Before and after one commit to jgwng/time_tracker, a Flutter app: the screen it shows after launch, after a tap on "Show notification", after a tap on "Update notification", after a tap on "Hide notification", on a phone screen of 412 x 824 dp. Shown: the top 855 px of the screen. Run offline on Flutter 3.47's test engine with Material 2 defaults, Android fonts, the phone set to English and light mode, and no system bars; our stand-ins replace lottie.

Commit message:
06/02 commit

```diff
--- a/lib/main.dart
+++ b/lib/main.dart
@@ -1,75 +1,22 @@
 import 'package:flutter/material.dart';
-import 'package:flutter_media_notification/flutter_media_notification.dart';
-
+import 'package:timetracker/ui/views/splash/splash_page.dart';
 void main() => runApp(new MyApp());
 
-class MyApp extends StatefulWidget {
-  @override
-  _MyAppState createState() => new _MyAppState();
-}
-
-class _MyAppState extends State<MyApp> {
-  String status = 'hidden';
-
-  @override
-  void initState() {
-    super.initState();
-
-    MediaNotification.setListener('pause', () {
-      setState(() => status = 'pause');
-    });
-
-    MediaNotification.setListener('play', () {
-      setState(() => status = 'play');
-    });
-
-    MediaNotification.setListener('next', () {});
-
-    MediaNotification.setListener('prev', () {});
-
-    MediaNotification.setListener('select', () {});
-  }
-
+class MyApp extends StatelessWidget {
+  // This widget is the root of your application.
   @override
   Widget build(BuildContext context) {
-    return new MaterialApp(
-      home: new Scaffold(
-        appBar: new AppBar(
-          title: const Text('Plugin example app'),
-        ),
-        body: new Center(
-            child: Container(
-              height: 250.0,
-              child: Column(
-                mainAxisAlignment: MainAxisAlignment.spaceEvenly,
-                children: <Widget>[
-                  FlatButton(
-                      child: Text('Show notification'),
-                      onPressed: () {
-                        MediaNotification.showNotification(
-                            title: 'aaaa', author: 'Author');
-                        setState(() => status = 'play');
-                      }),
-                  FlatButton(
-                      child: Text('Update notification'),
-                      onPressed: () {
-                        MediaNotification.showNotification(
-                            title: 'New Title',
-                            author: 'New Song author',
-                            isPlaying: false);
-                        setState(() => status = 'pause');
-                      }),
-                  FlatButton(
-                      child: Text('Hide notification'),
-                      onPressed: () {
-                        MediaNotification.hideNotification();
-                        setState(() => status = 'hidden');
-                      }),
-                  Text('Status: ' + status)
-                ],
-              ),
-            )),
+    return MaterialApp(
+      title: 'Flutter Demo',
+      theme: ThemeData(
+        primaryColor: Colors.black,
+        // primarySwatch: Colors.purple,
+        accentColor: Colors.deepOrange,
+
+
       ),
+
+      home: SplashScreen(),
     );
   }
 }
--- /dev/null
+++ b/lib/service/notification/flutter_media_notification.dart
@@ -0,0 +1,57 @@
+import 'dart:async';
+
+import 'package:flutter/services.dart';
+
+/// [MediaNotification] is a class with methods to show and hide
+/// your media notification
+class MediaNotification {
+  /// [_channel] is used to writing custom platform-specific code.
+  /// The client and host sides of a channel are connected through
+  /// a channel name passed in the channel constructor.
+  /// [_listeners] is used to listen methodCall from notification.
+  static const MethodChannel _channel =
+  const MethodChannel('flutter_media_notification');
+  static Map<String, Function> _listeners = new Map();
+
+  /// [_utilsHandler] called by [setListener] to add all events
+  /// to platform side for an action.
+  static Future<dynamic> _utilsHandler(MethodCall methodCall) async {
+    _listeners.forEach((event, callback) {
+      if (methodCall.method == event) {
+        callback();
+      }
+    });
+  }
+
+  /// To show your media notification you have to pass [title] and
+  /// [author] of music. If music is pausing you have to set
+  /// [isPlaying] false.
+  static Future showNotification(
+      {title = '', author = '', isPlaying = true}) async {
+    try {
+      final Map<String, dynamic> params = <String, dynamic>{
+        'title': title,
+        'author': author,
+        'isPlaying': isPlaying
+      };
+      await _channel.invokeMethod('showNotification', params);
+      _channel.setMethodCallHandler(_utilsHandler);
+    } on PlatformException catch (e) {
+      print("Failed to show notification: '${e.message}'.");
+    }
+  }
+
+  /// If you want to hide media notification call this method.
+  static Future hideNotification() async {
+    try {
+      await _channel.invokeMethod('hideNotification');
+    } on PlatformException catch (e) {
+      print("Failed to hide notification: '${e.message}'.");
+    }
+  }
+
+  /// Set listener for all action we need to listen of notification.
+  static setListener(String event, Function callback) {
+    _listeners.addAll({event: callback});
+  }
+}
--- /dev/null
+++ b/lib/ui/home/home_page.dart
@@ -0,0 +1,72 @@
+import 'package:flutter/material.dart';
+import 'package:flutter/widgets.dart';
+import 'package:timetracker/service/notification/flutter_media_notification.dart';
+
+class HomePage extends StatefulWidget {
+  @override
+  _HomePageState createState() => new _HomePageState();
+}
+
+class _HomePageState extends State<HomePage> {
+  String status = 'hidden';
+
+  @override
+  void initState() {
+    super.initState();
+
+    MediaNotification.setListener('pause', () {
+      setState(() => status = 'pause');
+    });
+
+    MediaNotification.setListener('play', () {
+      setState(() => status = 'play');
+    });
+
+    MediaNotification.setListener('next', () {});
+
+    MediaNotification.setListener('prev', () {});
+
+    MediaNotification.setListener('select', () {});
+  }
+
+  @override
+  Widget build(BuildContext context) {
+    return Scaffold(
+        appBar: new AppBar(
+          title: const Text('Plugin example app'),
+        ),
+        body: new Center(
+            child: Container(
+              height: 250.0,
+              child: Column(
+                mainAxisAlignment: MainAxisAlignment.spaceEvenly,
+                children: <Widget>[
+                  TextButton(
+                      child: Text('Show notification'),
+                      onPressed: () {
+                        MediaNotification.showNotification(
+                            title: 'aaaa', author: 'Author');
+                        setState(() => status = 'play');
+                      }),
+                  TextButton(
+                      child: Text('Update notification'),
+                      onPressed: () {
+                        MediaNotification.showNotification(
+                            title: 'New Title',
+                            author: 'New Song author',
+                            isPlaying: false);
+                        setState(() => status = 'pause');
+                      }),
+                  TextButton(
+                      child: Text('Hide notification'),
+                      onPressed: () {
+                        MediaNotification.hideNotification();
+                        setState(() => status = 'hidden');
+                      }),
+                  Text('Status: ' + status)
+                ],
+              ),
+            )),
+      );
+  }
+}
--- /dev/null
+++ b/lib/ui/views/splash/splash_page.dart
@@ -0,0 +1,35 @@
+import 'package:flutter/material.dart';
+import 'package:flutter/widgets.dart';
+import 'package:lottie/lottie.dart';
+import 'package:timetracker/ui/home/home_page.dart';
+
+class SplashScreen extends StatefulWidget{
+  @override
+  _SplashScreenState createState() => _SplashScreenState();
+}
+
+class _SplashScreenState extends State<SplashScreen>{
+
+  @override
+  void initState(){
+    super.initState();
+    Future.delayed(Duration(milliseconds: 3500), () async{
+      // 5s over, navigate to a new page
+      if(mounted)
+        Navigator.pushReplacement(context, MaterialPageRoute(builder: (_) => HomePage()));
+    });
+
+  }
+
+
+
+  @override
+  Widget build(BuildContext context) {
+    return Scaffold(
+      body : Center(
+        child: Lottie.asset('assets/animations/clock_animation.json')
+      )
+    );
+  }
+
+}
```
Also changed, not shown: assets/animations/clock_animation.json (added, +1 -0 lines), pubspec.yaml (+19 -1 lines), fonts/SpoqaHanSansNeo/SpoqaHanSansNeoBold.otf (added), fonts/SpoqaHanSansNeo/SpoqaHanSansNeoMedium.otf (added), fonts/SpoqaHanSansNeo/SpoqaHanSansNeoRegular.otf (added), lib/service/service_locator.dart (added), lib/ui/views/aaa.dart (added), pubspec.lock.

++++++++

» **EXERCISE OBJECTIVE**
Exactly as shown, output all of the material above.

» **REPLY TO THE EXERCISE**
Before and after one commit to jgwng/time_tracker, a Flutter app: the screen it shows after launch, after a tap on "Show notification", after a tap on "Update notification", after a tap on "Hide notification", on a phone screen of 412 x 824 dp. Shown: the top 855 px of the screen. Run offline on Flutter 3.47's test engine with Material 2 defaults, Android fonts, the phone set to English and light mode, and no system bars; our stand-ins replace lottie.

Commit message:
06/02 commit

```diff
--- a/lib/main.dart
+++ b/lib/main.dart
@@ -1,75 +1,22 @@
 import 'package:flutter/material.dart';
-import 'package:flutter_media_notification/flutter_media_notification.dart';
-
+import 'package:timetracker/ui/views/splash/splash_page.dart';
 void main() => runApp(new MyApp());
 
-class MyApp extends StatefulWidget {
-  @override
-  _MyAppState createState() => new _MyAppState();
-}
-
-class _MyAppState extends State<MyApp> {
-  String status = 'hidden';
-
-  @override
-  void initState() {
-    super.initState();
-
-    MediaNotification.setListener('pause', () {
-      setState(() => status = 'pause');
-    });
-
-    MediaNotification.setListener('play', () {
-      setState(() => status = 'play');
-    });
-
-    MediaNotification.setListener('next', () {});
-
-    MediaNotification.setListener('prev', () {});
-
-    MediaNotification.setListener('select', () {});
-  }
-
+class MyApp extends StatelessWidget {
+  // This widget is the root of your application.
   @override
   Widget build(BuildContext context) {
-    return new MaterialApp(
-      home: new Scaffold(
-        appBar: new AppBar(
-          title: const Text('Plugin example app'),
-        ),
-        body: new Center(
-            child: Container(
-              height: 250.0,
-              child: Column(
-                mainAxisAlignment: MainAxisAlignment.spaceEvenly,
-                children: <Widget>[
-                  FlatButton(
-                      child: Text('Show notification'),
-                      onPressed: () {
-                        MediaNotification.showNotification(
-                            title: 'aaaa', author: 'Author');
-                        setState(() => status = 'play');
-                      }),
-                  FlatButton(
-                      child: Text('Update notification'),
-                      onPressed: () {
-                        MediaNotification.showNotification(
-                            title: 'New Title',
-                            author: 'New Song author',
-                            isPlaying: false);
-                        setState(() => status = 'pause');
-                      }),
-                  FlatButton(
-                      child: Text('Hide notification'),
-                      onPressed: () {
-                        MediaNotification.hideNotification();
-                        setState(() => status = 'hidden');
-                      }),
-                  Text('Status: ' + status)
-                ],
-              ),
-            )),
+    return MaterialApp(
+      title: 'Flutter Demo',
+      theme: ThemeData(
+        primaryColor: Colors.black,
+        // primarySwatch: Colors.purple,
+        accentColor: Colors.deepOrange,
+
+
       ),
+
+      home: SplashScreen(),
     );
   }
 }
--- /dev/null
+++ b/lib/service/notification/flutter_media_notification.dart
@@ -0,0 +1,57 @@
+import 'dart:async';
+
+import 'package:flutter/services.dart';
+
+/// [MediaNotification] is a class with methods to show and hide
+/// your media notification
+class MediaNotification {
+  /// [_channel] is used to writing custom platform-specific code.
+  /// The client and host sides of a channel are connected through
+  /// a channel name passed in the channel constructor.
+  /// [_listeners] is used to listen methodCall from notification.
+  static const MethodChannel _channel =
+  const MethodChannel('flutter_media_notification');
+  static Map<String, Function> _listeners = new Map();
+
+  /// [_utilsHandler] called by [setListener] to add all events
+  /// to platform side for an action.
+  static Future<dynamic> _utilsHandler(MethodCall methodCall) async {
+    _listeners.forEach((event, callback) {
+      if (methodCall.method == event) {
+        callback();
+      }
+    });
+  }
+
+  /// To show your media notification you have to pass [title] and
+  /// [author] of music. If music is pausing you have to set
+  /// [isPlaying] false.
+  static Future showNotification(
+      {title = '', author = '', isPlaying = true}) async {
+    try {
+      final Map<String, dynamic> params = <String, dynamic>{
+        'title': title,
+        'author': author,
+        'isPlaying': isPlaying
+      };
+      await _channel.invokeMethod('showNotification', params);
+      _channel.setMethodCallHandler(_utilsHandler);
+    } on PlatformException catch (e) {
+      print("Failed to show notification: '${e.message}'.");
+    }
+  }
+
+  /// If you want to hide media notification call this method.
+  static Future hideNotification() async {
+    try {
+      await _channel.invokeMethod('hideNotification');
+    } on PlatformException catch (e) {
+      print("Failed to hide notification: '${e.message}'.");
+    }
+  }
+
+  /// Set listener for all action we need to listen of notification.
+  static setListener(String event, Function callback) {
+    _listeners.addAll({event: callback});
+  }
+}
--- /dev/null
+++ b/lib/ui/home/home_page.dart
@@ -0,0 +1,72 @@
+import 'package:flutter/material.dart';
+import 'package:flutter/widgets.dart';
+import 'package:timetracker/service/notification/flutter_media_notification.dart';
+
+class HomePage extends StatefulWidget {
+  @override
+  _HomePageState createState() => new _HomePageState();
+}
+
+class _HomePageState extends State<HomePage> {
+  String status = 'hidden';
+
+  @override
+  void initState() {
+    super.initState();
+
+    MediaNotification.setListener('pause', () {
+      setState(() => status = 'pause');
+    });
+
+    MediaNotification.setListener('play', () {
+      setState(() => status = 'play');
+    });
+
+    MediaNotification.setListener('next', () {});
+
+    MediaNotification.setListener('prev', () {});
+
+    MediaNotification.setListener('select', () {});
+  }
+
+  @override
+  Widget build(BuildContext context) {
+    return Scaffold(
+        appBar: new AppBar(
+          title: const Text('Plugin example app'),
+        ),
+        body: new Center(
+            child: Container(
+              height: 250.0,
+              child: Column(
+                mainAxisAlignment: MainAxisAlignment.spaceEvenly,
+                children: <Widget>[
+                  TextButton(
+                      child: Text('Show notification'),
+                      onPressed: () {
+                        MediaNotification.showNotification(
+                            title: 'aaaa', author: 'Author');
+                        setState(() => status = 'play');
+                      }),
+                  TextButton(
+                      child: Text('Update notification'),
+                      onPressed: () {
+                        MediaNotification.showNotification(
+                            title: 'New Title',
+                            author: 'New Song author',
+                            isPlaying: false);
+                        setState(() => status = 'pause');
+                      }),
+                  TextButton(
+                      child: Text('Hide notification'),
+                      onPressed: () {
+                        MediaNotification.hideNotification();
+                        setState(() => status = 'hidden');
+                      }),
+                  Text('Status: ' + status)
+                ],
+              ),
+            )),
+      );
+  }
+}
--- /dev/null
+++ b/lib/ui/views/splash/splash_page.dart
@@ -0,0 +1,35 @@
+import 'package:flutter/material.dart';
+import 'package:flutter/widgets.dart';
+import 'package:lottie/lottie.dart';
+import 'package:timetracker/ui/home/home_page.dart';
+
+class SplashScreen extends StatefulWidget{
+  @override
+  _SplashScreenState createState() => _SplashScreenState();
+}
+
+class _SplashScreenState extends State<SplashScreen>{
+
+  @override
+  void initState(){
+    super.initState();
+    Future.delayed(Duration(milliseconds: 3500), () async{
+      // 5s over, navigate to a new page
+      if(mounted)
+        Navigator.pushReplacement(context, MaterialPageRoute(builder: (_) => HomePage()));
+    });
+
+  }
+
+
+
+  @override
+  Widget build(BuildContext context) {
+    return Scaffold(
+      body : Center(
+        child: Lottie.asset('assets/animations/clock_animation.json')
+      )
+    );
+  }
+
+}
```
Also changed, not shown: assets/animations/clock_animation.json (added, +1 -0 lines), pubspec.yaml (+19 -1 lines), fonts/SpoqaHanSansNeo/SpoqaHanSansNeoBold.otf (added), fonts/SpoqaHanSansNeo/SpoqaHanSansNeoMedium.otf (added), fonts/SpoqaHanSansNeo/SpoqaHanSansNeoRegular.otf (added), lib/service/service_locator.dart (added), lib/ui/views/aaa.dart (added), pubspec.lock.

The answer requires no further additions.